- Leslie Bunt
The use of sounds and music within an evolving relationship between child or adult and therapist to support and encourage physical, mental, social, emotional and spiritual well-being. Music has long been used as a healing force to alleviate illness and distress, but the specific discipline of music therapy developed only in the middle to late 20th century. There are differences within and across countries as to what specifically constitutes music therapy. In some ways the term itself is misleading, given that music therapists are not helping to develop a person's music, as might be implied by analogy with physiotherapy or speech and language therapy. Music therapy is not about developing musical skills or teaching people to play an instrument, though these may be unintentional by-products of the therapeutic process. Therapy implies change, and many definitions refer to the development of therapeutic aims and the dynamic processes that are at the core of a therapeutic relationship as it evolves. The provision of a safe and consistent space where these processes can take place is considered by most experts to be paramount, and it is important for sessions to happen on a regular basis and ideally at the same time of day.

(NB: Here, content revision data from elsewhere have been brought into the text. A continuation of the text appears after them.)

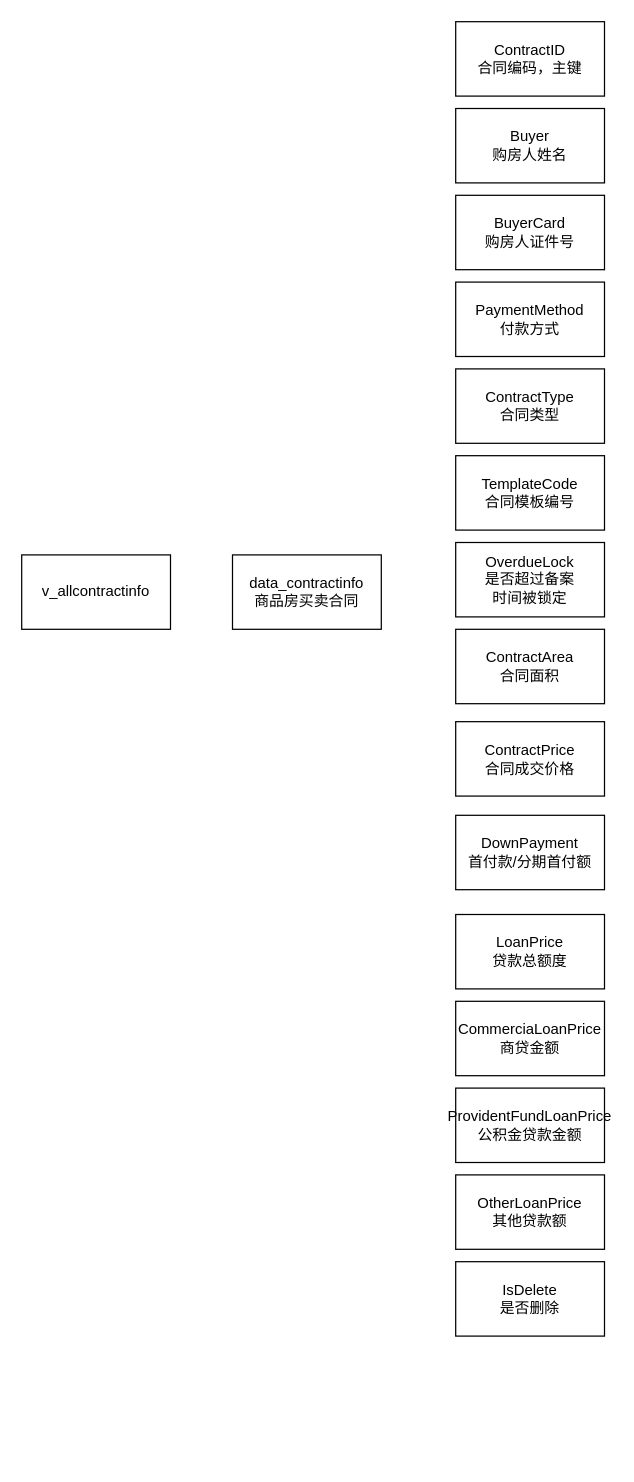
The draw.io diagram VIEW.drawio in fng666/fng666, before the edit. Source tidied: cells renumbered, new cells numbered last; positions are measured from the earlier drawing's top-left corner, leaving out a move shared by most shapes. Both pictures are drawn from the tidied source at 124%, with x=0, y=0 at pixel (21, 21).
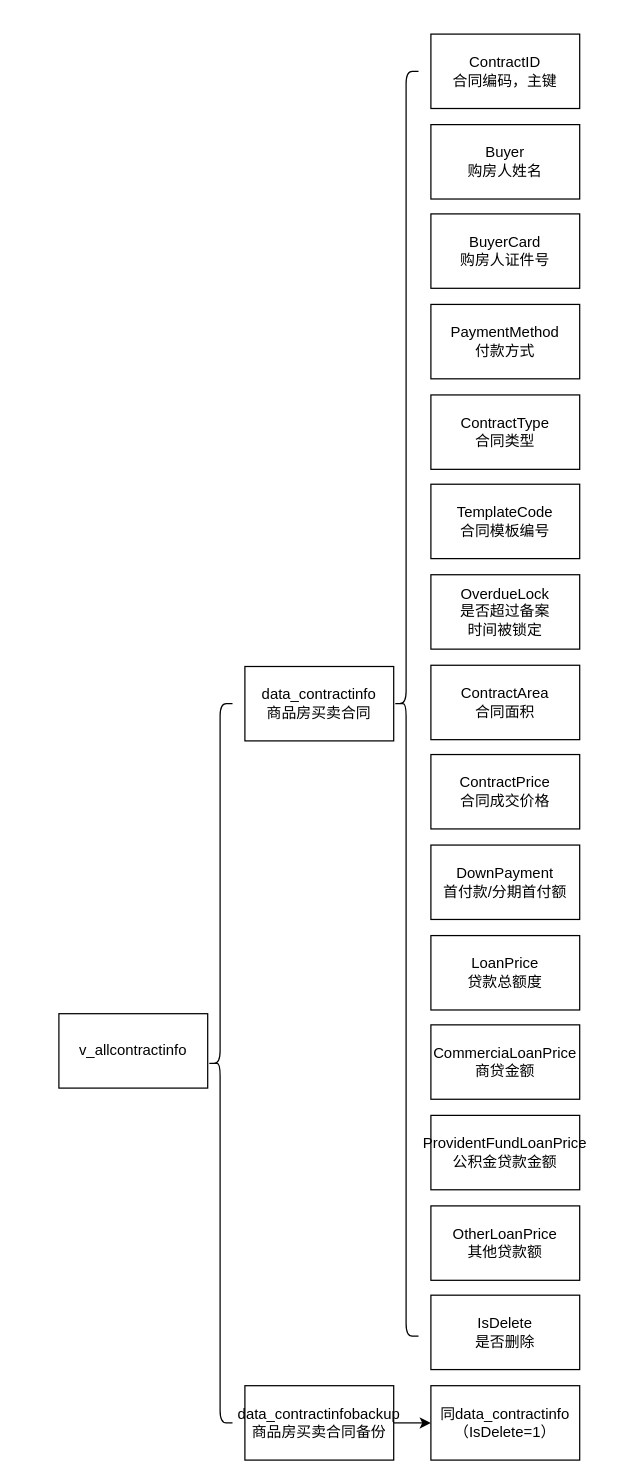
The same diagram, later.

The edit, as a diff of the source:
```diff
@@
     <mxCell id="2" value="v_allcontractinfo" style="rounded=0;whiteSpace=wrap;html=1;" parent="1" vertex="1">
-      <mxGeometry y="430" width="120" height="60" as="geometry" />
+      <mxGeometry x="30" y="800" width="120" height="60" as="geometry" />
     </mxCell>
     <mxCell id="3" value="ContractID&lt;div&gt;合同编码，主键&lt;br&gt;&lt;/div&gt;" style="rounded=0;whiteSpace=wrap;html=1;" parent="1" vertex="1">
-      <mxGeometry x="350" width="120" height="60" as="geometry" />
+      <mxGeometry x="330" y="10" width="120" height="60" as="geometry" />
     </mxCell>
     <mxCell id="4" value="Buyer&lt;div&gt;购房人姓名&lt;br&gt;&lt;/div&gt;" style="rounded=0;whiteSpace=wrap;html=1;" parent="1" vertex="1">
-      <mxGeometry x="350" y="70" width="120" height="60" as="geometry" />
+      <mxGeometry x="330" y="83" width="120" height="60" as="geometry" />
     </mxCell>
     <mxCell id="5" value="ContractType&lt;div&gt;合同类型&lt;br&gt;&lt;/div&gt;" style="rounded=0;whiteSpace=wrap;html=1;" parent="1" vertex="1">
-      <mxGeometry x="350" y="280" width="120" height="60" as="geometry" />
+      <mxGeometry x="330" y="301" width="120" height="60" as="geometry" />
     </mxCell>
     <mxCell id="6" value="PaymentMethod&lt;div&gt;付款方式&lt;br&gt;&lt;/div&gt;" style="rounded=0;whiteSpace=wrap;html=1;" parent="1" vertex="1">
-      <mxGeometry x="350" y="210" width="120" height="60" as="geometry" />
+      <mxGeometry x="330" y="228" width="120" height="60" as="geometry" />
     </mxCell>
     <mxCell id="7" value="BuyerCard&lt;div&gt;购房人证件号&lt;/div&gt;" style="rounded=0;whiteSpace=wrap;html=1;" parent="1" vertex="1">
-      <mxGeometry x="350" y="140" width="120" height="60" as="geometry" />
+      <mxGeometry x="330" y="155" width="120" height="60" as="geometry" />
     </mxCell>
     <mxCell id="8" value="TemplateCode&lt;div&gt;合同模板编号&lt;br&gt;&lt;/div&gt;" style="rounded=0;whiteSpace=wrap;html=1;" parent="1" vertex="1">
-      <mxGeometry x="350" y="350" width="120" height="60" as="geometry" />
+      <mxGeometry x="330" y="373" width="120" height="60" as="geometry" />
     </mxCell>
     <mxCell id="9" value="OverdueLock&lt;div&gt;是否超过备案&lt;/div&gt;&lt;div&gt;时间被锁定&lt;br&gt;&lt;/div&gt;" style="rounded=0;whiteSpace=wrap;html=1;" parent="1" vertex="1">
-      <mxGeometry x="350" y="420" width="120" height="60" as="geometry" />
+      <mxGeometry x="330" y="446" width="120" height="60" as="geometry" />
     </mxCell>
     <mxCell id="10" value="ContractArea&lt;div&gt;合同面积&lt;br&gt;&lt;/div&gt;" style="rounded=0;whiteSpace=wrap;html=1;" parent="1" vertex="1">
-      <mxGeometry x="350" y="490" width="120" height="60" as="geometry" />
+      <mxGeometry x="330" y="519" width="120" height="60" as="geometry" />
     </mxCell>
     <mxCell id="11" value="ContractPrice&lt;div&gt;合同成交价格&lt;br&gt;&lt;/div&gt;" style="rounded=0;whiteSpace=wrap;html=1;" parent="1" vertex="1">
-      <mxGeometry x="350" y="564.5" width="120" height="60" as="geometry" />
+      <mxGeometry x="330" y="591" width="120" height="60" as="geometry" />
     </mxCell>
     <mxCell id="12" value="DownPayment&lt;div&gt;首付款/分期首付额&lt;br&gt;&lt;/div&gt;" style="rounded=0;whiteSpace=wrap;html=1;" parent="1" vertex="1">
-      <mxGeometry x="350" y="640" width="120" height="60" as="geometry" />
+      <mxGeometry x="330" y="664" width="120" height="60" as="geometry" />
     </mxCell>
     <mxCell id="13" value="LoanPrice&lt;div&gt;贷款总额度&lt;br&gt;&lt;/div&gt;" style="rounded=0;whiteSpace=wrap;html=1;" parent="1" vertex="1">
-      <mxGeometry x="350" y="720" width="120" height="60" as="geometry" />
+      <mxGeometry x="330" y="737" width="120" height="60" as="geometry" />
     </mxCell>
     <mxCell id="14" value="CommerciaLoanPrice&lt;div&gt;商贷金额&lt;br&gt;&lt;/div&gt;" style="rounded=0;whiteSpace=wrap;html=1;" parent="1" vertex="1">
-      <mxGeometry x="350" y="790" width="120" height="60" as="geometry" />
+      <mxGeometry x="330" y="809" width="120" height="60" as="geometry" />
     </mxCell>
     <mxCell id="15" value="ProvidentFundLoanPrice&lt;div&gt;公积金贷款金额&lt;br&gt;&lt;/div&gt;" style="rounded=0;whiteSpace=wrap;html=1;" parent="1" vertex="1">
-      <mxGeometry x="350" y="860" width="120" height="60" as="geometry" />
+      <mxGeometry x="330" y="882" width="120" height="60" as="geometry" />
     </mxCell>
     <mxCell id="16" value="OtherLoanPrice&lt;div&gt;其他贷款额&lt;br&gt;&lt;/div&gt;" style="rounded=0;whiteSpace=wrap;html=1;" parent="1" vertex="1">
-      <mxGeometry x="350" y="930" width="120" height="60" as="geometry" />
+      <mxGeometry x="330" y="955" width="120" height="60" as="geometry" />
     </mxCell>
     <mxCell id="17" value="IsDelete&lt;div&gt;是否删除&lt;br&gt;&lt;/div&gt;" style="rounded=0;whiteSpace=wrap;html=1;" parent="1" vertex="1">
-      <mxGeometry x="350" y="1000" width="120" height="60" as="geometry" />
+      <mxGeometry x="330" y="1027" width="120" height="60" as="geometry" />
     </mxCell>
     <mxCell id="18" value="data_contractinfo&lt;div&gt;商品房买卖合同&lt;/div&gt;" style="rounded=0;whiteSpace=wrap;html=1;" parent="1" vertex="1">
-      <mxGeometry x="170" y="430" width="120" height="60" as="geometry" />
+      <mxGeometry x="180" y="520" width="120" height="60" as="geometry" />
     </mxCell>
+    <mxCell id="19" style="shape=curlyBracket;whiteSpace=wrap;html=1;rounded=1;labelPosition=left;verticalLabelPosition=middle;align=right;verticalAlign=middle;size=0.5;" parent="1" vertex="1">
+      <mxGeometry x="300" y="40" width="20" height="1020" as="geometry" />
+    </mxCell>
+    <mxCell id="20" value="data_contractinfobackup&lt;div&gt;商品房买卖合同备份&lt;br&gt;&lt;/div&gt;" style="rounded=0;whiteSpace=wrap;html=1;" parent="1" vertex="1">
+      <mxGeometry x="180" y="1100" width="120" height="60" as="geometry" />
+    </mxCell>
+    <mxCell id="21" style="shape=curlyBracket;whiteSpace=wrap;html=1;rounded=1;labelPosition=left;verticalLabelPosition=middle;align=right;verticalAlign=middle;size=0.5;" parent="1" vertex="1">
+      <mxGeometry x="150" y="550" width="20" height="580" as="geometry" />
+    </mxCell>
+    <mxCell id="22" style="endArrow=classic;html=1;rounded=0;exitX=1;exitY=0.5;exitDx=0;exitDy=0;" parent="1" edge="1" source="20" target="23">
+      <mxGeometry relative="1" as="geometry" />
+    </mxCell>
+    <mxCell id="23" value="同data_contractinfo（IsDelete=1）" style="rounded=0;whiteSpace=wrap;html=1;" parent="1" vertex="1">
+      <mxGeometry x="330" y="1100" width="120" height="60" as="geometry" />
+    </mxCell>
```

These boundaries allow for a feeling of trust to be established between client/patient and therapist....